Aletta Jacobs. Raise your hand if you have never heard her name! In our neck of the tulip fields, however, she is a celebrated professional: she was the first woman to be officially enrolled and graduate with a doctorate at the university in the Netherlands (shoutout to my employer – Rijksuniversiteit Groningen!) and the first woman to receive a medical degree. On top of those accomplishments, she was a women’s suffrage and peace activist, and helped establish Women’s International League for Peace and Freedom, a Novel prize winning anti-war organization. To celebrate international women’s day, let me tell you her story.
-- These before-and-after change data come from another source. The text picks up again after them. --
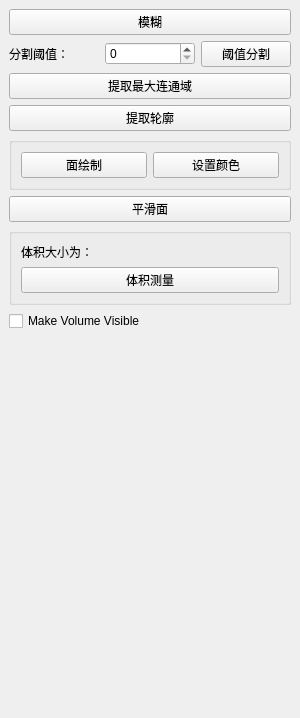
Before: the Qt Designer form ImageProcessWidget.ui in BigBrotherHui/itkvtkproject, drawn with Qt 5.
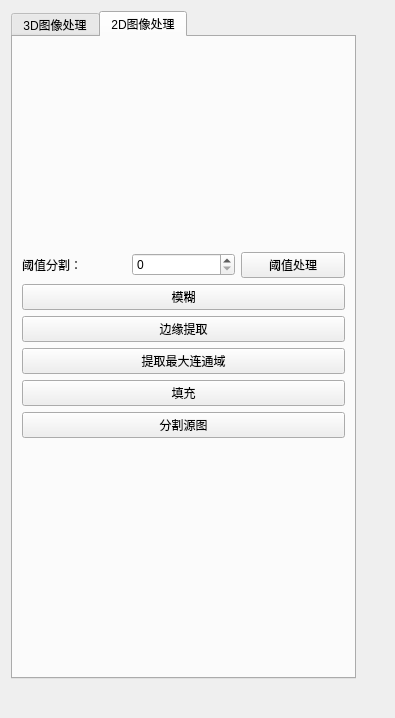
After: the same form once the commit is applied. Custom widgets are drawn as their Qt base class.

What changed in the file:
```diff
--- a/ImageProcessWidget.ui
+++ b/ImageProcessWidget.ui
@@ -6,7 +6,7 @@
    <rect>
     <x>0</x>
     <y>0</y>
-    <width>300</width>
+    <width>395</width>
     <height>718</height>
    </rect>
   </property>
@@ -18,8 +18,8 @@
   </property>
   <property name="minimumSize">
    <size>
-    <width>300</width>
-    <height>325</height>
+    <width>395</width>
+    <height>530</height>
    </size>
   </property>
   <property name="windowTitle">
@@ -32,14 +32,23 @@
      <verstretch>0</verstretch>
     </sizepolicy>
    </property>
-   <layout class="QVBoxLayout" name="verticalLayout">
-    <item>
-     <widget class="QPushButton" name="pushButton_blur">
-      <property name="text">
-       <string>模糊</string>
-      </property>
-     </widget>
-    </item>
+   <widget class="QTabWidget" name="tabWidget">
+    <property name="geometry">
+     <rect>
+      <x>11</x>
+      <y>11</y>
+      <width>345</width>
+      <height>668</height>
+     </rect>
+    </property>
+    <property name="currentIndex">
+     <number>1</number>
+    </property>
+    <widget class="QWidget" name="tab_3DImageProcess">
+     <attribute name="title">
+      <string>3D图像处理</string>
+     </attribute>
+     <layout class="QVBoxLayout" name="verticalLayout_2">
     <item>
      <layout class="QHBoxLayout" name="horizontalLayout">
       <item>
@@ -65,6 +74,13 @@
       </item>
      </layout>
     </item>
+      <item>
+       <widget class="QPushButton" name="pushButton_blur">
+        <property name="text">
+         <string>模糊</string>
+        </property>
+       </widget>
+      </item>
     <item>
      <widget class="QPushButton" name="pushButton_connectedComponentsWithStats">
       <property name="text">
@@ -154,14 +170,110 @@
       <property name="sizeHint" stdset="0">
        <size>
         <width>20</width>
-        <height>477</height>
+          <height>237</height>
        </size>
       </property>
      </spacer>
     </item>
    </layout>
   </widget>
- </widget>
+    <widget class="QWidget" name="tab_2DImageProcess">
+     <attribute name="title">
+      <string>2D图像处理</string>
+     </attribute>
+     <layout class="QVBoxLayout" name="verticalLayout">
+      <item>
+       <widget class="QVTKOpenGLNativeWidget" name="widget_imagewindow" native="true">
+        <property name="minimumSize">
+         <size>
+          <width>0</width>
+          <height>200</height>
+         </size>
+        </property>
+       </widget>
+      </item>
+      <item>
+       <layout class="QHBoxLayout" name="horizontalLayout_3">
+        <item>
+         <widget class="QLabel" name="label_3">
+          <property name="text">
+           <string>阈值分割：</string>
+          </property>
+         </widget>
+        </item>
+        <item>
+         <widget class="QSpinBox" name="spinBox_threshold_2d"/>
+        </item>
+        <item>
+         <widget class="QPushButton" name="pushButton_threshold_2d">
+          <property name="text">
+           <string>阈值处理</string>
+          </property>
+         </widget>
+        </item>
+       </layout>
+      </item>
+      <item>
+       <widget class="QPushButton" name="pushButton_blur_2d">
+        <property name="text">
+         <string>模糊</string>
+        </property>
+       </widget>
+      </item>
+      <item>
+       <widget class="QPushButton" name="pushButton_canny_2d">
+        <property name="text">
+         <string>边缘提取</string>
+        </property>
+       </widget>
+      </item>
+      <item>
+       <widget class="QPushButton" name="pushButton_extract_2d">
+        <property name="text">
+         <string>提取最大连通域</string>
+        </property>
+       </widget>
+      </item>
+      <item>
+       <widget class="QPushButton" name="pushButton_fill_2d">
+        <property name="text">
+         <string>填充</string>
+        </property>
+       </widget>
+      </item>
+      <item>
+       <widget class="QPushButton" name="pushButton_segment_2d">
+        <property name="text">
+         <string>分割源图</string>
+        </property>
+       </widget>
+      </item>
+      <item>
+       <spacer name="verticalSpacer_2">
+        <property name="orientation">
+         <enum>Qt::Vertical</enum>
+        </property>
+        <property name="sizeHint" stdset="0">
+         <size>
+          <width>20</width>
+          <height>196</height>
+         </size>
+        </property>
+       </spacer>
+      </item>
+     </layout>
+    </widget>
+   </widget>
+  </widget>
+ </widget>
+ <customwidgets>
+  <customwidget>
+   <class>QVTKOpenGLNativeWidget</class>
+   <extends>QWidget</extends>
+   <header>qvtkopenglnativewidget.h</header>
+   <container>1</container>
+  </customwidget>
+ </customwidgets>
  <resources/>
  <connections/>
 </ui>
```
Left out of the diff: 14 changed lines with no effect on the pictures. Lines whose indentation alone changed are shown as unchanged.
For those (men, I assume?) decrying the discrimination they find in the celebration of the international women’s day. There’s a lot to cover, but, dudes, when was the last time you were not allowed to enter a university because of your genitals? A thousand years ago when first universities were being established in Europe? Or 1,300 when they were popping up in North Africa? For women it’s been slightly over a hundred years and it’s kind of a biggie. And while we are on the topic of genitals, when was the last time the government told you what to do with them? Yeah, just like I thought.
Aletta Jacobs was a trailblazer in many ways. Apart from becoming the first woman in the Netherlands to become a university graduate and a medical doctor, she established a free clinic to educate poor women, including sex workers, about hygiene, STDs, reproduction and contraception in early 1880s. Dr Jacobs went as far as to disseminate free contraception devices that earned her wide-spread condemnation from men and women alike who didn’t like her meddling with national fecundity levels and divine punishment (aka STDs and unwanted pregnancies) for premarital sex. Imagine a Planned Parenthood, only a 150 years ago. Too bad that the so-called pro-life activists attacking PP locations this century mentally stayed in 1880. If not in 1480.
Too bad, it’s not possible to see Aletta Jacobs the musical these days to look back at the extraordinary life Dr Jacobs had (and listen to a song about a diaphragm). She soon realised that her sex ed activism was not enough: women needed voting rights. Prominent in major Dutch and international women’s suffrage organisations, she was instrumental in bringing about the adoption of the 1919 women’s suffrage bill in the Netherlands. During World War I, she co-founded Women’s International League for Peace and Freedom, an international organisation that Woodrow Wilson refused to cooperate with and then plagiarised into the League of Nations. Despite suffering personal trauma and financial insecurity, Dr. Jacobs managed to overcome both personal and structural hurdles that were immeasurably higher than women face today, because she was one those who broke these hurdles. Shortly before her death in 1929, Dr. Jacobs wrote:
I feel happy that I have seen the three great objects of my life come to fulfillment during my life … They were: the opening for women of all opportunities to study and to bring it into practice; to make Motherhood a question of desire, no more a duty; and the political equality for women.
So, on behalf of the women who work at the University of Groningen and the women who study here and everywhere, thank you, Dr. Jacobs. You showed us the way.